• [Input data]:

※ ※ ※

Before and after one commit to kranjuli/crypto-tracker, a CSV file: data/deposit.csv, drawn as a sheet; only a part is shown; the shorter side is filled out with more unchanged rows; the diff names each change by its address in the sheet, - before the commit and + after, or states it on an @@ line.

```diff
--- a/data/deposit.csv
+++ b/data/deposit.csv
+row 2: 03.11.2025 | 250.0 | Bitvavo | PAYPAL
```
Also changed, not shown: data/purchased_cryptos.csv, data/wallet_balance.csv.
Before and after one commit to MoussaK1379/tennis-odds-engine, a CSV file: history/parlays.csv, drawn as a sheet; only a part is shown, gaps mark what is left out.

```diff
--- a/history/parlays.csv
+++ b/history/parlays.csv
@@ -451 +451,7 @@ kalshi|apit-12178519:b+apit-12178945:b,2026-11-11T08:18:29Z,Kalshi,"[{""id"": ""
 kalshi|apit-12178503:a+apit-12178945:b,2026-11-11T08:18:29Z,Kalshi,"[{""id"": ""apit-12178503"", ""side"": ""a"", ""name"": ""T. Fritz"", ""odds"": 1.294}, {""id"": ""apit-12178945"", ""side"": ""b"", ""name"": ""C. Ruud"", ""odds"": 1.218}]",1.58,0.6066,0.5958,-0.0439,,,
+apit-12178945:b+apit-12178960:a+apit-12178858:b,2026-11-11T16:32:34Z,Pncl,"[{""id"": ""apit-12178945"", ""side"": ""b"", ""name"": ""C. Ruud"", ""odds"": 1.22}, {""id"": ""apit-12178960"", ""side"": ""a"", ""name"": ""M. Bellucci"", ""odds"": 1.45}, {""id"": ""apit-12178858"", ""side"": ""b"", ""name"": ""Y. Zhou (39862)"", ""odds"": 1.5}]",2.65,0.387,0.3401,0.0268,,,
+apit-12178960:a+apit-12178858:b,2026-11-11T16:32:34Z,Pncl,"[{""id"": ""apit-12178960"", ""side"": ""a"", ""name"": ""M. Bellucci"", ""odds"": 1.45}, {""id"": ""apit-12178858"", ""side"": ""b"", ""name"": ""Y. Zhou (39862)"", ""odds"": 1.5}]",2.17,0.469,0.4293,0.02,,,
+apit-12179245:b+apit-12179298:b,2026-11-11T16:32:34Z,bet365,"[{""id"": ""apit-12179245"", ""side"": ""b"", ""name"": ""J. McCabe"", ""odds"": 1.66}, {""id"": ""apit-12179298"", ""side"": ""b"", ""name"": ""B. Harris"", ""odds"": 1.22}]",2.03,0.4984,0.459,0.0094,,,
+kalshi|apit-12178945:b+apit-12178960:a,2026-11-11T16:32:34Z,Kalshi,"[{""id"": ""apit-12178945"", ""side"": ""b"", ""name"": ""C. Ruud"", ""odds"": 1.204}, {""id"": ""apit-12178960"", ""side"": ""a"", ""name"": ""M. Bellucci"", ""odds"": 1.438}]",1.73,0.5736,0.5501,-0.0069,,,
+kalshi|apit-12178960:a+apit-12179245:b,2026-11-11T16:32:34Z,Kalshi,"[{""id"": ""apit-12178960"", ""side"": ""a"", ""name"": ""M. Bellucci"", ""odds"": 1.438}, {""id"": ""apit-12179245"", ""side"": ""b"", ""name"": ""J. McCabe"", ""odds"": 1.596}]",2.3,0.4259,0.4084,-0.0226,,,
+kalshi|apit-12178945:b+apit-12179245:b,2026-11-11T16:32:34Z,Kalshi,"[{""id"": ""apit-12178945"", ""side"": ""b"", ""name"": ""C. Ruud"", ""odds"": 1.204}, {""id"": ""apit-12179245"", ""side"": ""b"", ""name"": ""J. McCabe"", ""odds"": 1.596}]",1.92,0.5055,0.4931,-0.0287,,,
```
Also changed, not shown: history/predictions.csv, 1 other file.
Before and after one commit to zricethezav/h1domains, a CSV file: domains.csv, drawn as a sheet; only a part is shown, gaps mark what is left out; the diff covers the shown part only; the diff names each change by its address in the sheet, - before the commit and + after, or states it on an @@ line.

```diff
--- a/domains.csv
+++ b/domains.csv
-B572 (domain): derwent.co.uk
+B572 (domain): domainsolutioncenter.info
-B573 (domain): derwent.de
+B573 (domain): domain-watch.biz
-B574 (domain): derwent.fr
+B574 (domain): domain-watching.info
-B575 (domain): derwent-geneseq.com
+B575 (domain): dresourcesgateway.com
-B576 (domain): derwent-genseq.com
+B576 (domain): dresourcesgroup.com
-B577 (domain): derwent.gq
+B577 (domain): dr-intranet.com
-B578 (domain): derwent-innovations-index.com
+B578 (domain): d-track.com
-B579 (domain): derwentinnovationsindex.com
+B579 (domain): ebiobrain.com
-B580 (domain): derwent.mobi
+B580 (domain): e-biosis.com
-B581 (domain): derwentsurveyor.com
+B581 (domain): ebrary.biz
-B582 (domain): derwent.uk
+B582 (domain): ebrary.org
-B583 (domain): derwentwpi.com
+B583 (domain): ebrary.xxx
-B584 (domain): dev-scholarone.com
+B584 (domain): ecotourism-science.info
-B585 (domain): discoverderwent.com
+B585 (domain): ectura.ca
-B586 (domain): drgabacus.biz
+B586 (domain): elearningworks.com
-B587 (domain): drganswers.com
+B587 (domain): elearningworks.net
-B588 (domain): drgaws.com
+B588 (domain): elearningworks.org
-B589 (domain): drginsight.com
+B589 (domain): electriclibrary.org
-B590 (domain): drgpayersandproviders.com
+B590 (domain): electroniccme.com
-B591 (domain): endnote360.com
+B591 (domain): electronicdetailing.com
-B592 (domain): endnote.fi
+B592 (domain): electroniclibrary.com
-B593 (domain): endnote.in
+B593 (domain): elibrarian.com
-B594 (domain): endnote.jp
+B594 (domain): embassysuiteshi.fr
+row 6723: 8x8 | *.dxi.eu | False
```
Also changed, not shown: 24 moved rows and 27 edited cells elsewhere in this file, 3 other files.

※ ※ ※

• [Task directions]: The response must contain each line above that holds the string "history".

• [Written reply]:
Before and after one commit to MoussaK1379/tennis-odds-engine, a CSV file: history/parlays.csv, drawn as a sheet; only a part is shown, gaps mark what is left out.
--- a/history/parlays.csv
+++ b/history/parlays.csv
Also changed, not shown: history/predictions.csv, 1 other file.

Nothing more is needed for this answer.